Problem:
All lines in the records that carry the string "drawable" are to be shown.

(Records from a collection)
Start of Block

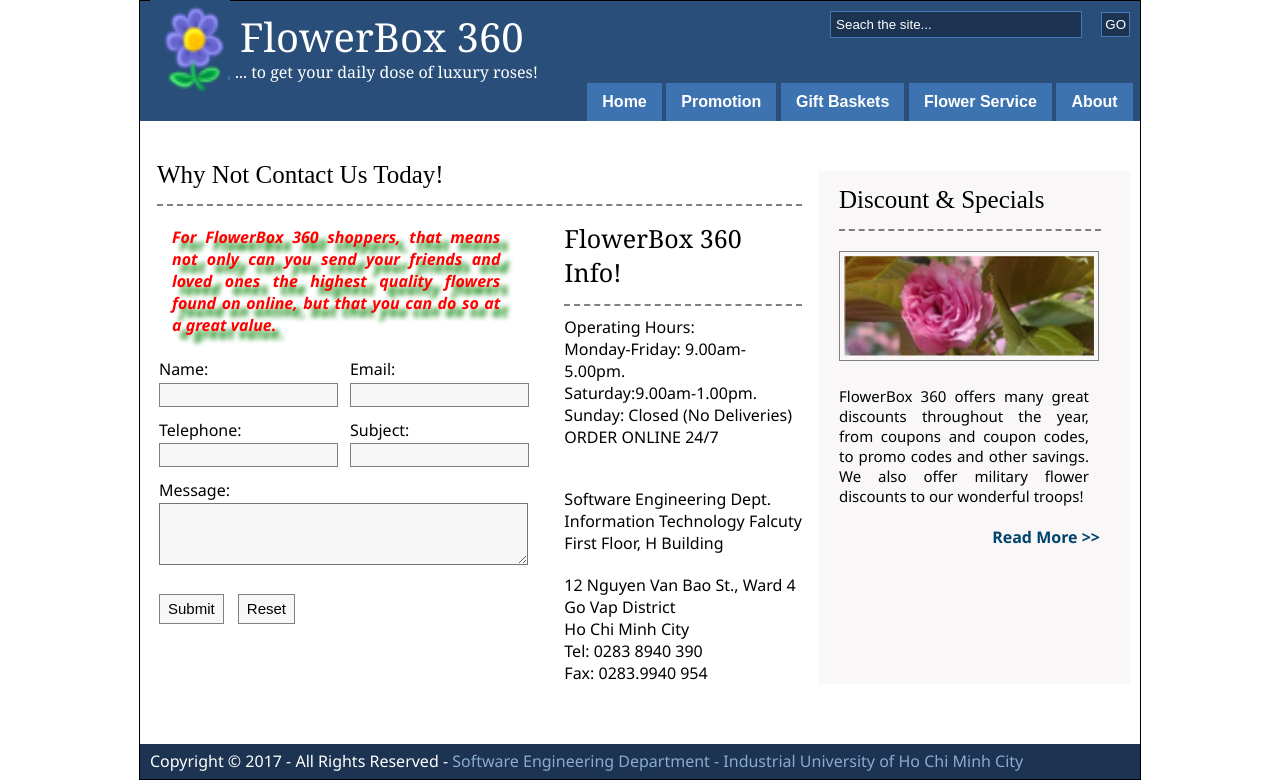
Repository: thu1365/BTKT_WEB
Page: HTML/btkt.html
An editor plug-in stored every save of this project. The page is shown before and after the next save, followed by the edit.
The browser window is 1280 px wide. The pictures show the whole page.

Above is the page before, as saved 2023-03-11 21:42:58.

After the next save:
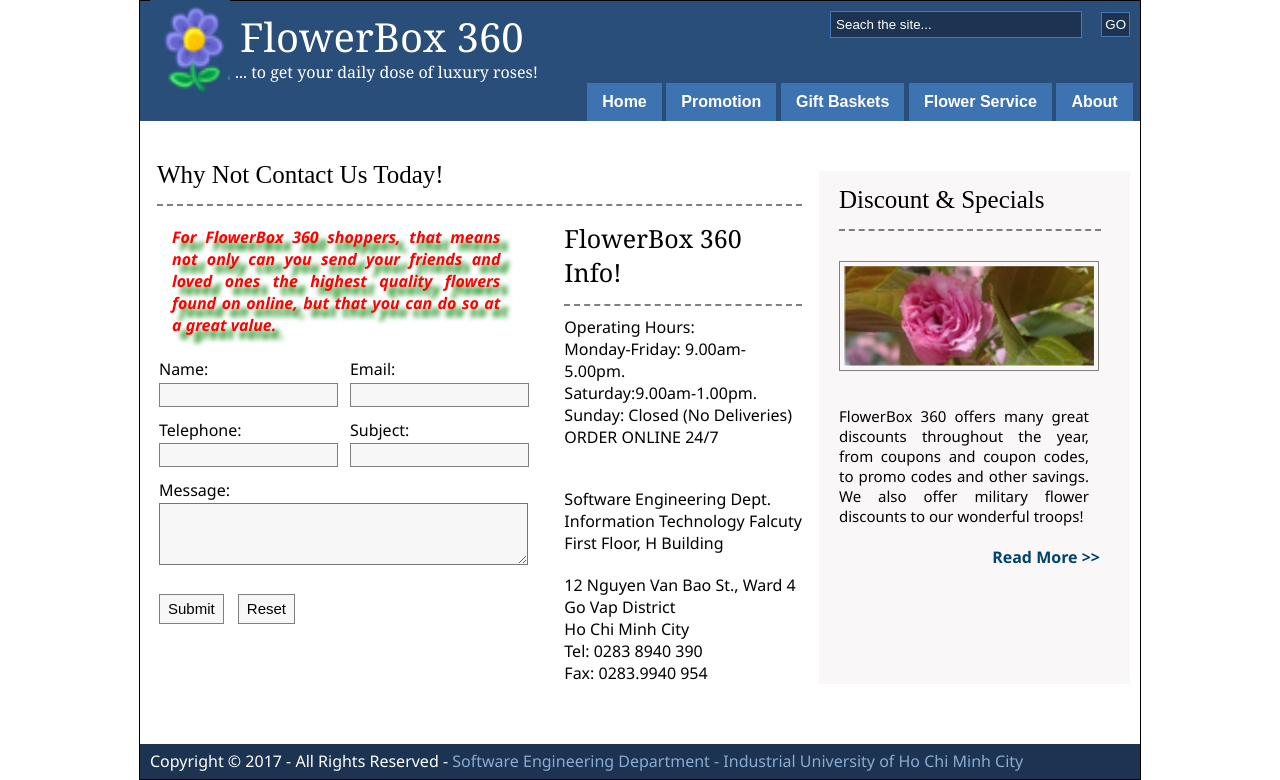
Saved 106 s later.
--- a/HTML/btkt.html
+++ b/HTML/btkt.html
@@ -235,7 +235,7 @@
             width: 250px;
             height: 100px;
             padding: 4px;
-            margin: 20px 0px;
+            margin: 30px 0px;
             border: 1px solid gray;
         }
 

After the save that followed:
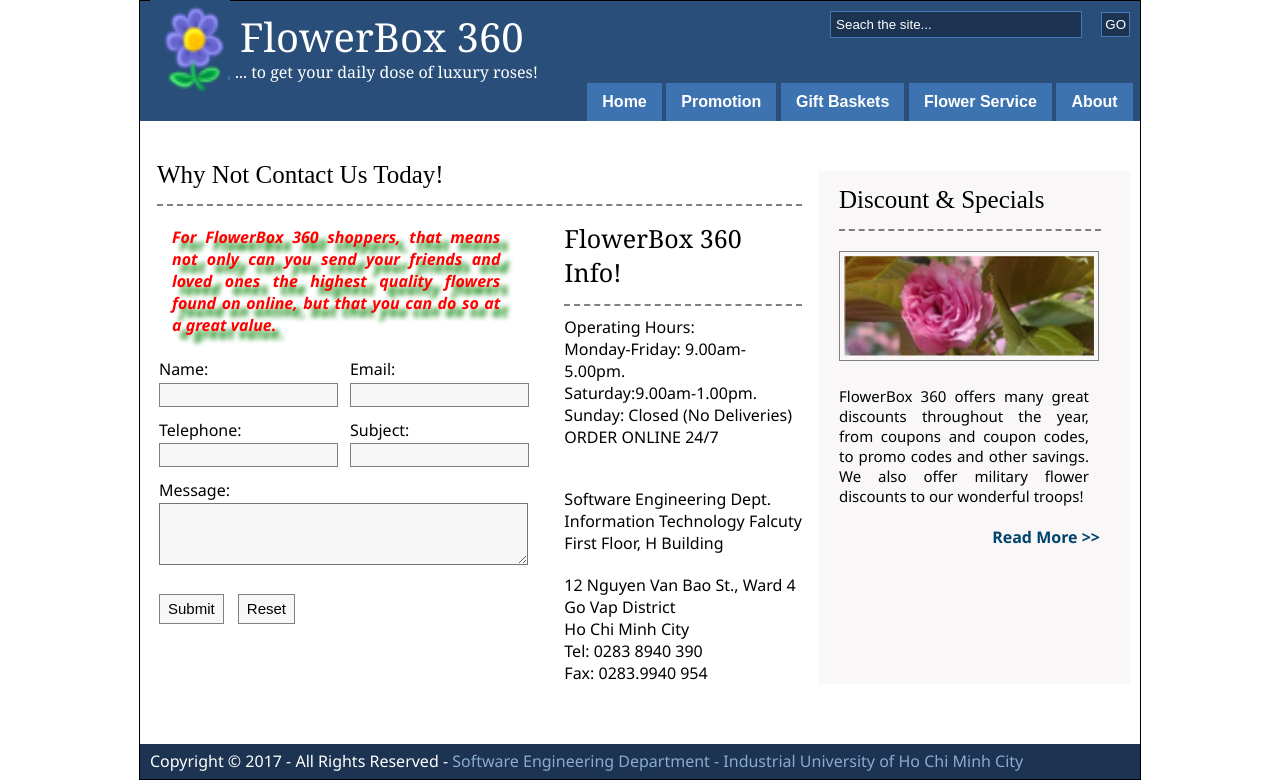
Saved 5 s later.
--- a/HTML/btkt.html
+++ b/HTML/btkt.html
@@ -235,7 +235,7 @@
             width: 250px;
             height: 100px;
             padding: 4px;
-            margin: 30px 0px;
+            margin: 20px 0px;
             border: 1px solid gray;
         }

End of Block
Start of Block

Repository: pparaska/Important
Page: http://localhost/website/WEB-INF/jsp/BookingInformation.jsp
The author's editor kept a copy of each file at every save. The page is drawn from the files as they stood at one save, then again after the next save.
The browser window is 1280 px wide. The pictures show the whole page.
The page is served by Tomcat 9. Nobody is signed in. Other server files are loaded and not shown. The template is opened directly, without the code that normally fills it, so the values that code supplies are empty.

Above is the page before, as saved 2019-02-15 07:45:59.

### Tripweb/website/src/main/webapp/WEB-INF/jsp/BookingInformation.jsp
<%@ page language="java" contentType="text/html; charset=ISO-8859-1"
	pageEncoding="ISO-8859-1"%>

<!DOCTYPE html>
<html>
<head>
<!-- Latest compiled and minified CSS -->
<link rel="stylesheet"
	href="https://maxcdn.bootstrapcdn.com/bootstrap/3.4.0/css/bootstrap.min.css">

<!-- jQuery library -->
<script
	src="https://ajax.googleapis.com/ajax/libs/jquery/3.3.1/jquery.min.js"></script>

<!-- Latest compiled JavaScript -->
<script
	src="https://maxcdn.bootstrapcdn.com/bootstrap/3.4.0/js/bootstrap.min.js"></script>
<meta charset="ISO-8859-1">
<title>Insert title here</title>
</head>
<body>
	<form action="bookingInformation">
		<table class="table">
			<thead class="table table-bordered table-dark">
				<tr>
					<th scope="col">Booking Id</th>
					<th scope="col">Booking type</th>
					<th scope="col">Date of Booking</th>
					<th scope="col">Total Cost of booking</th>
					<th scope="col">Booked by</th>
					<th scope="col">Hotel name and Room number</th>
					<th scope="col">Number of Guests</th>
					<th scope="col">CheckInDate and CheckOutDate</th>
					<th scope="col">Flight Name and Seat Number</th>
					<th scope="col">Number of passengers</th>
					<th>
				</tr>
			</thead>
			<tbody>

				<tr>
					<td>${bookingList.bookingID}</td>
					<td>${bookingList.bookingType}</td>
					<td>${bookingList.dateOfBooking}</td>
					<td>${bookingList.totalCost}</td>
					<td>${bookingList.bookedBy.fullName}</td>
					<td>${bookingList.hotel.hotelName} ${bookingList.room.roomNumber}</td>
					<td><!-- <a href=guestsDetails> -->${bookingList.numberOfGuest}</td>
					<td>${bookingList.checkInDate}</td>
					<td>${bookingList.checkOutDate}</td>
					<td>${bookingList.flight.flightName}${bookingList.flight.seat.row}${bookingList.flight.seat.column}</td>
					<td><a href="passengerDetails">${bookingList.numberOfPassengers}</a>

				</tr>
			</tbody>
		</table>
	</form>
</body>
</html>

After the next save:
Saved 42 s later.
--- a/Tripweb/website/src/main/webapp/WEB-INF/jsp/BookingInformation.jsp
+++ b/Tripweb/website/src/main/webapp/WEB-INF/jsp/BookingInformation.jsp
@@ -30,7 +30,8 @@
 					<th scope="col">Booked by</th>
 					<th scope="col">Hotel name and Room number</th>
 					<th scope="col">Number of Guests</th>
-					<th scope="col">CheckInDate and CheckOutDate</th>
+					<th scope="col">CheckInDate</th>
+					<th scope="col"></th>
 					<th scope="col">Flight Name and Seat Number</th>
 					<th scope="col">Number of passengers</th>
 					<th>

End of Block
Start of Block

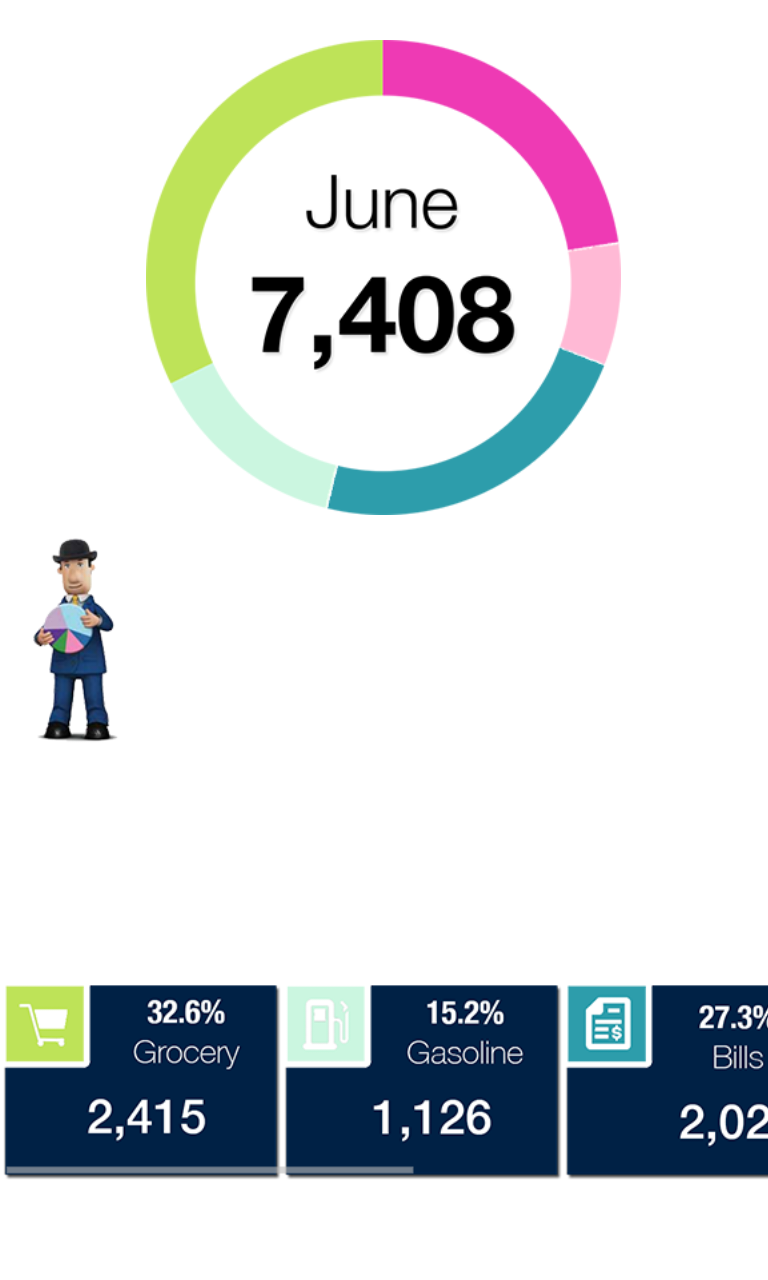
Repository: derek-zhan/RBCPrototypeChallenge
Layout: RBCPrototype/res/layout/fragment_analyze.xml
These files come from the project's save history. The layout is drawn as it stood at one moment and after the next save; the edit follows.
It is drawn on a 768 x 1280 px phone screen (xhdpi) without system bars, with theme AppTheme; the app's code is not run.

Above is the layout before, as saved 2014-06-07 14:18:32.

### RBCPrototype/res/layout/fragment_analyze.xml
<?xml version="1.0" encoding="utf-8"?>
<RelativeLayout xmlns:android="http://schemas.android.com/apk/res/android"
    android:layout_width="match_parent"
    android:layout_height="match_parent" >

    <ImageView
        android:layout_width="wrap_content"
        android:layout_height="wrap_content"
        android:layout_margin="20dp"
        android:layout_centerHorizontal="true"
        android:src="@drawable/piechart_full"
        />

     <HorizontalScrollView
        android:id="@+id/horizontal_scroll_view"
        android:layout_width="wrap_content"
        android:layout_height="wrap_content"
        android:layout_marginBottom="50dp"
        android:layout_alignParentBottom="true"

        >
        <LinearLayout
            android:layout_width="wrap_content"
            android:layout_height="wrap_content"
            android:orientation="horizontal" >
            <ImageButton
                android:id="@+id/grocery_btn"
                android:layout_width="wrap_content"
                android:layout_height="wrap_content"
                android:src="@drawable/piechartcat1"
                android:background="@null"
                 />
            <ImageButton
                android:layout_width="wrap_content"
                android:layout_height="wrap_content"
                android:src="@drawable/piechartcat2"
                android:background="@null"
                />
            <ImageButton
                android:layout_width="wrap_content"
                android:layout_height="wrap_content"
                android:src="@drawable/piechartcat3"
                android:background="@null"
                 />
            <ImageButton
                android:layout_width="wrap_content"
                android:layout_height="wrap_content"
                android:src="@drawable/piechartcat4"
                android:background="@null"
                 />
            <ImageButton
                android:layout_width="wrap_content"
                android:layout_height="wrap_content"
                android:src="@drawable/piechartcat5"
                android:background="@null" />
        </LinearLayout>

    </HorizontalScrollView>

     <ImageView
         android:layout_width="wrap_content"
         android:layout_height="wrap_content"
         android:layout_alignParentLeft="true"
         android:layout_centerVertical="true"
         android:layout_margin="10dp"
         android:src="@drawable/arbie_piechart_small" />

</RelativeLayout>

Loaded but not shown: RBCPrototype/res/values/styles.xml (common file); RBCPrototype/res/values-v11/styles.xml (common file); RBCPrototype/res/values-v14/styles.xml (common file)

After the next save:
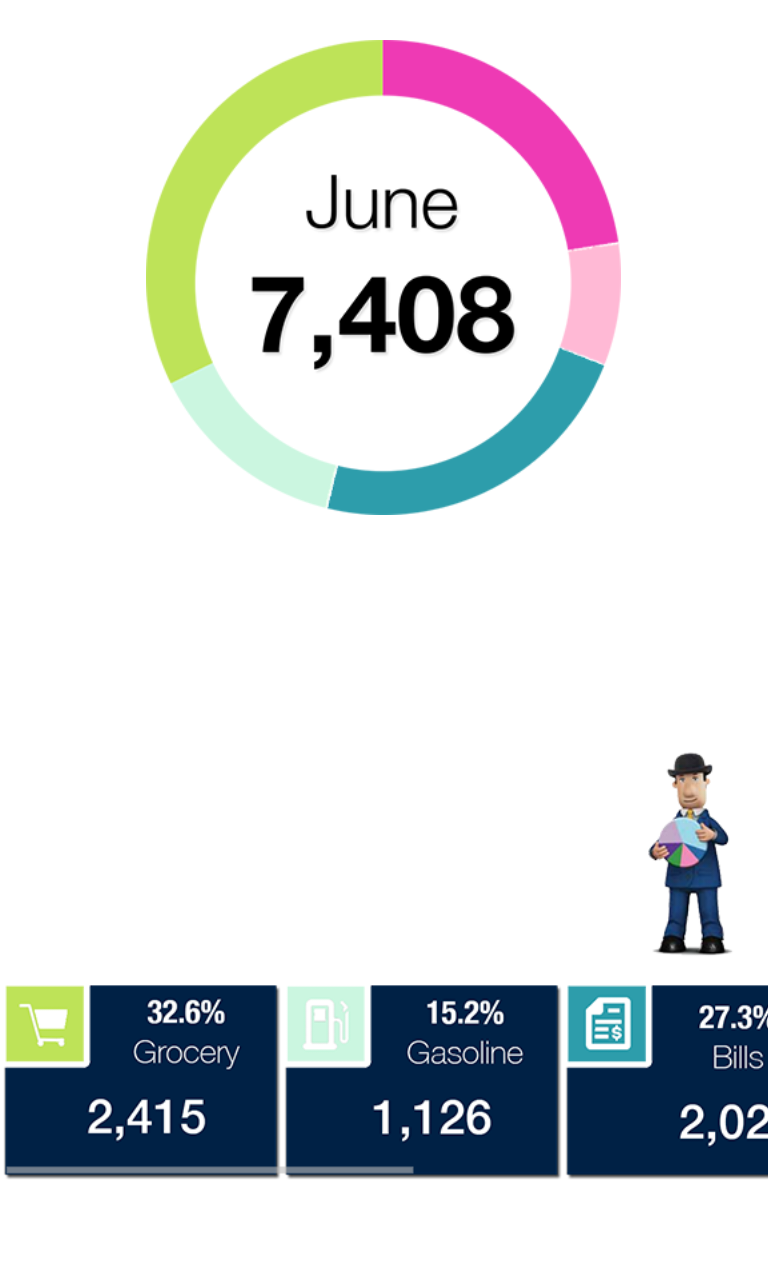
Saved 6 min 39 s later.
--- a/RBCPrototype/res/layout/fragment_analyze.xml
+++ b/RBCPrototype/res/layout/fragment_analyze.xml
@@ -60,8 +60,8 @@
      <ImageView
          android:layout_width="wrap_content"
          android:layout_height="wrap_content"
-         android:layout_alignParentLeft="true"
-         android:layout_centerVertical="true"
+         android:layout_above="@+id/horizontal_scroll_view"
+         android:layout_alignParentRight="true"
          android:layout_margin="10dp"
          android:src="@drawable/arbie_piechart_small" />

End of Block

Your response:
        android:src="@drawable/piechart_full"
                android:src="@drawable/piechartcat1"
                android:src="@drawable/piechartcat2"
                android:src="@drawable/piechartcat3"
                android:src="@drawable/piechartcat4"
                android:src="@drawable/piechartcat5"
         android:src="@drawable/arbie_piechart_small" />
          android:src="@drawable/arbie_piechart_small" />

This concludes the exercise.